War in Ukraine

Jeff Farrell: In Poland, Ukrainians are torn by the dilemma of returning home or remaining in exile

Weary of being displaced from their homeland for four months, many Ukrainian refugees are leaving Poland even as they are thankful for their neighbour’s hospitality in a time of war

Passengers in Krakow wait to board a bus to Kyiv, which has a digital inscription on the side saying ‘Putin Huylo’ (which translates roughly as ‘Putin is a dickhead’). Picture: Getty

Yeva and her family packed their bags for Poland just two weeks after Russia invaded Ukraine.
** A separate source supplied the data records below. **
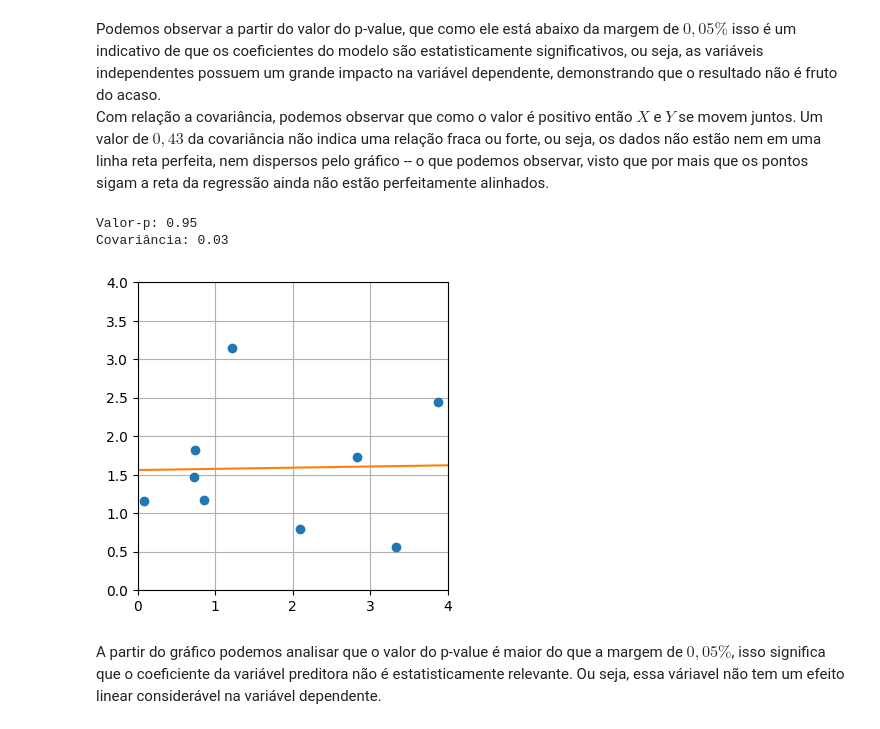
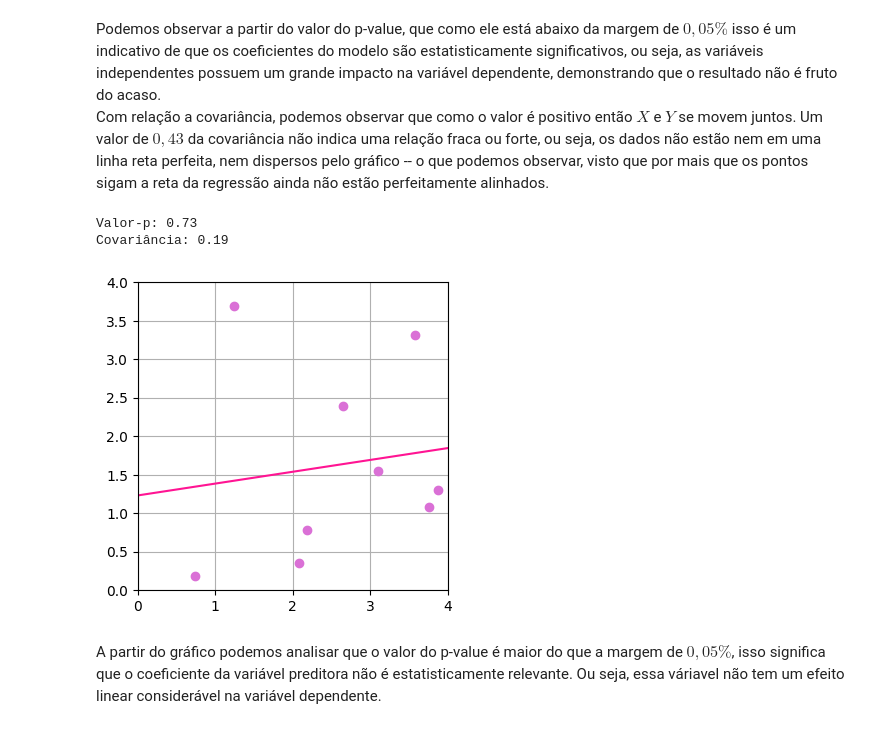
Before and after one commit to nathil/Matematica-Computacional, a Jupyter notebook: Trabalhos/Atividade_2_2_.ipynb, the cells around one changed output. Drawn from its saved outputs; the diff is of its cells as text; code cells hidden in the pictures.

```diff
--- a/Trabalhos/Atividade_2_2_.ipynb
+++ b/Trabalhos/Atividade_2_2_.ipynb
@@ -100,33 +100,33 @@ Com relação a covariância, podemos observar que como o valor é positivo ent
 # %%
 x = np.random.uniform(0, 4, 9)
 y = np.random.uniform(0, 4, 9)
 
 x_media = sum(x) / len(x)
 y_media = sum(y) / len(x)
 
 covariance = sum([(x - x_media)*(y - y_media) for x, y in zip(x, y)])/(len(x) - 1) #calcula a covariância com list comprehension
 
 slope, intercept, _, p_value, _ = stats.linregress(x, y) #recebe slope, intercept e p_value
 
 result = stats.linregress(x, y)
 line_x = np.linspace(0, 4, 2)  #pegamos o ponto para calcular o y para esse x
 line_y = line_x * result.slope + result.intercept
 fig, ax = plt.subplots(1,1, figsize=(4, 4)) #definindo o tamanho do gráfico
 
 ax.grid(True)
 
 ax.set_xlim(0, 4) #definindo o limite de x
 ax.set_ylim(0, 4) #definindo o limite de y
-ax.plot(x, y, 'o') #plotando os pontos no gráfico
-ax.plot(line_x, line_y) #plotando a linha no gráfico
+ax.plot(x, y, 'o', color='Orchid') #plotando os pontos no gráfico
+ax.plot(line_x, line_y, color='DeepPink') #plotando a linha no gráfico
 
 print(f'Valor-p: {result.pvalue:.2f}')
 print(f'Covariância: {covariance:.2f}')
 plt.show()
 # %% [output]
-Valor-p: 0.95
-Covariância: 0.03
+Valor-p: 0.73
+Covariância: 0.19
-[figure, old version]
+[figure, new version]
 # %% [markdown]
 A partir do gráfico podemos analisar que o valor do p-value é maior do que a margem de $0,05\%$, isso significa que o coeficiente da variável preditora não é estatisticamente relevante. Ou seja, essa váriavel não tem um efeito linear considerável na variável dependente.
 # %% [markdown]
```
Also changed, not shown: parts of 1 cell of this notebook.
The 15-year-old fled with her mother and brother from her town 100km outside of Zaporizhzhya in the south-east of their country, which is home to the largest nuclear power plant in Europe. Russian forces shelled the facility on March 3, and fires broke out, sparking fears that the reactor was damaged and this could lead to a Chernobyl-like disaster.